Aim of the task. Could you reproduce all the entries under this sentence exactly, leaving the images aside?

[Structured diff data]
+ + +
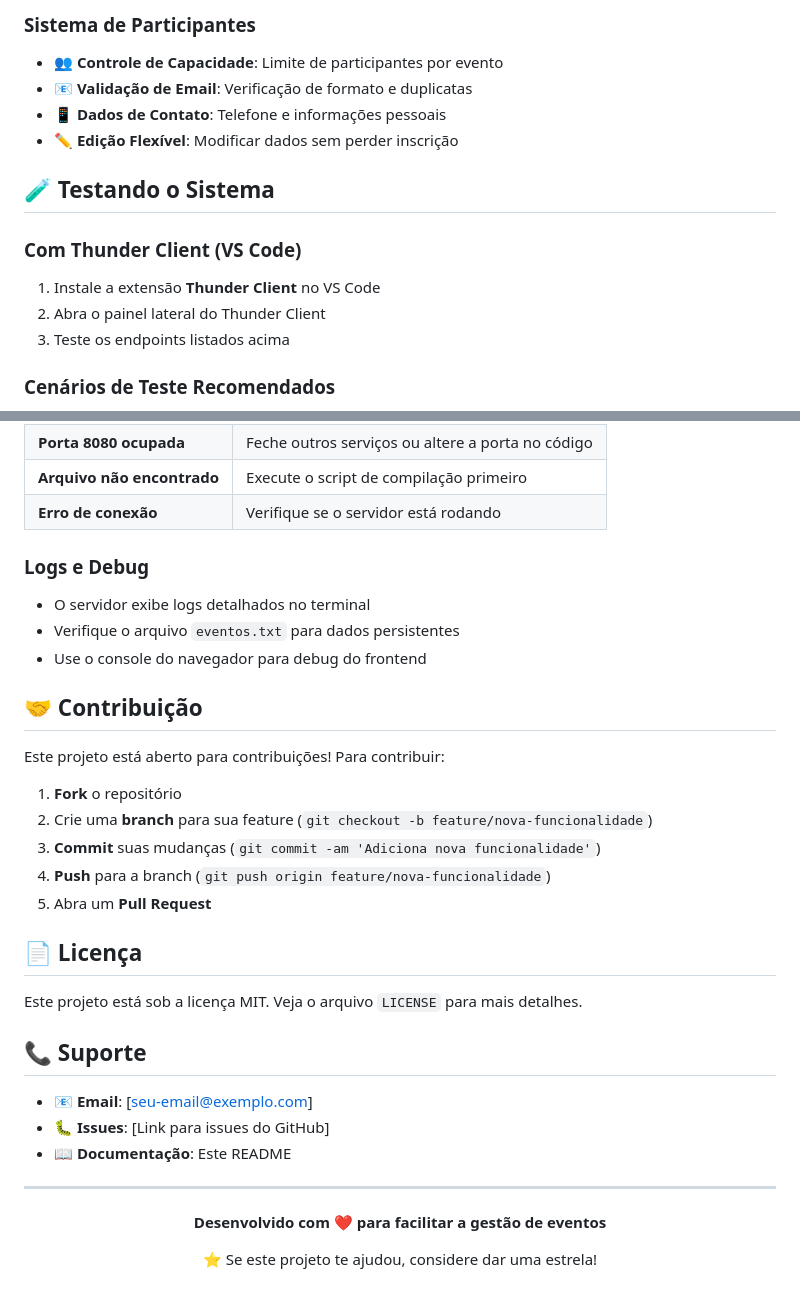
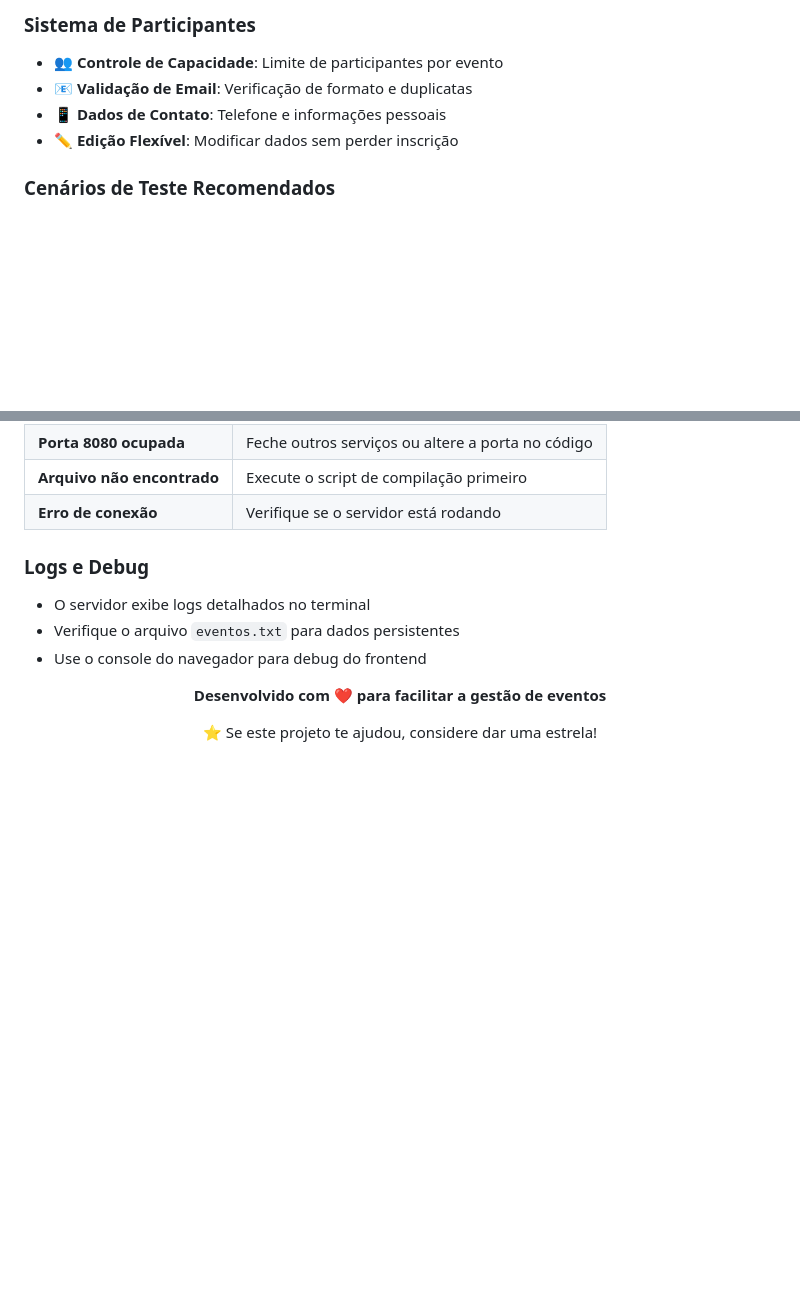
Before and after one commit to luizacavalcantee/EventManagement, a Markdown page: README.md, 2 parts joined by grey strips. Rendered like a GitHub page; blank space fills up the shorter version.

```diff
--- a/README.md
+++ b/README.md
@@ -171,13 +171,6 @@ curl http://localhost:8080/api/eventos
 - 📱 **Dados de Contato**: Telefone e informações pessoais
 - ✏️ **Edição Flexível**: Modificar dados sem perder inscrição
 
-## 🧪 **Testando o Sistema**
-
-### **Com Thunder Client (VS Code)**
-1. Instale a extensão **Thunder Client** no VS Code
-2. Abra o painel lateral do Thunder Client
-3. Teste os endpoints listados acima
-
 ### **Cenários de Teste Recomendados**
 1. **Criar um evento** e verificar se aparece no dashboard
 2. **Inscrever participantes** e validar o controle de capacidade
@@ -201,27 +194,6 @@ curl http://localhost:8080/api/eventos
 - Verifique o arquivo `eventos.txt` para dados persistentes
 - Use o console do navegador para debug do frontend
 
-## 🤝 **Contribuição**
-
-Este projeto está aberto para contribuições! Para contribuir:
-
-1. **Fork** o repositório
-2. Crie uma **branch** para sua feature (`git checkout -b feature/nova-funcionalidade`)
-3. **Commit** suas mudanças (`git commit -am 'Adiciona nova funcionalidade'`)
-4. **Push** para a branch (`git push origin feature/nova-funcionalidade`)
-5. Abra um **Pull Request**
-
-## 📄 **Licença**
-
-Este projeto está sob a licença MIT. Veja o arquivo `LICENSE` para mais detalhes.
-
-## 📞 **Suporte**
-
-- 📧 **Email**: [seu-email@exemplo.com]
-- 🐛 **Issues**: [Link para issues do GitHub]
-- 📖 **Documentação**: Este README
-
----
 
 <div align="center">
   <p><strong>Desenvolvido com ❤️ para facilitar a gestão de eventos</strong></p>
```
+ + +
Completed task.
Before and after one commit to luizacavalcantee/EventManagement, a Markdown page: README.md, 2 parts joined by grey strips. Rendered like a GitHub page; blank space fills up the shorter version.

```diff
--- a/README.md
+++ b/README.md
@@ -171,13 +171,6 @@ curl http://localhost:8080/api/eventos
 - 📱 **Dados de Contato**: Telefone e informações pessoais
 - ✏️ **Edição Flexível**: Modificar dados sem perder inscrição
 
-## 🧪 **Testando o Sistema**
-
-### **Com Thunder Client (VS Code)**
-1. Instale a extensão **Thunder Client** no VS Code
-2. Abra o painel lateral do Thunder Client
-3. Teste os endpoints listados acima
-
 ### **Cenários de Teste Recomendados**
 1. **Criar um evento** e verificar se aparece no dashboard
 2. **Inscrever participantes** e validar o controle de capacidade
@@ -201,27 +194,6 @@ curl http://localhost:8080/api/eventos
 - Verifique o arquivo `eventos.txt` para dados persistentes
 - Use o console do navegador para debug do frontend
 
-## 🤝 **Contribuição**
-
-Este projeto está aberto para contribuições! Para contribuir:
-
-1. **Fork** o repositório
-2. Crie uma **branch** para sua feature (`git checkout -b feature/nova-funcionalidade`)
-3. **Commit** suas mudanças (`git commit -am 'Adiciona nova funcionalidade'`)
-4. **Push** para a branch (`git push origin feature/nova-funcionalidade`)
-5. Abra um **Pull Request**
-
-## 📄 **Licença**
-
-Este projeto está sob a licença MIT. Veja o arquivo `LICENSE` para mais detalhes.
-
-## 📞 **Suporte**
-
-- 📧 **Email**: [seu-email@exemplo.com]
-- 🐛 **Issues**: [Link para issues do GitHub]
-- 📖 **Documentação**: Este README
-
----
 
 <div align="center">
   <p><strong>Desenvolvido com ❤️ para facilitar a gestão de eventos</strong></p>
```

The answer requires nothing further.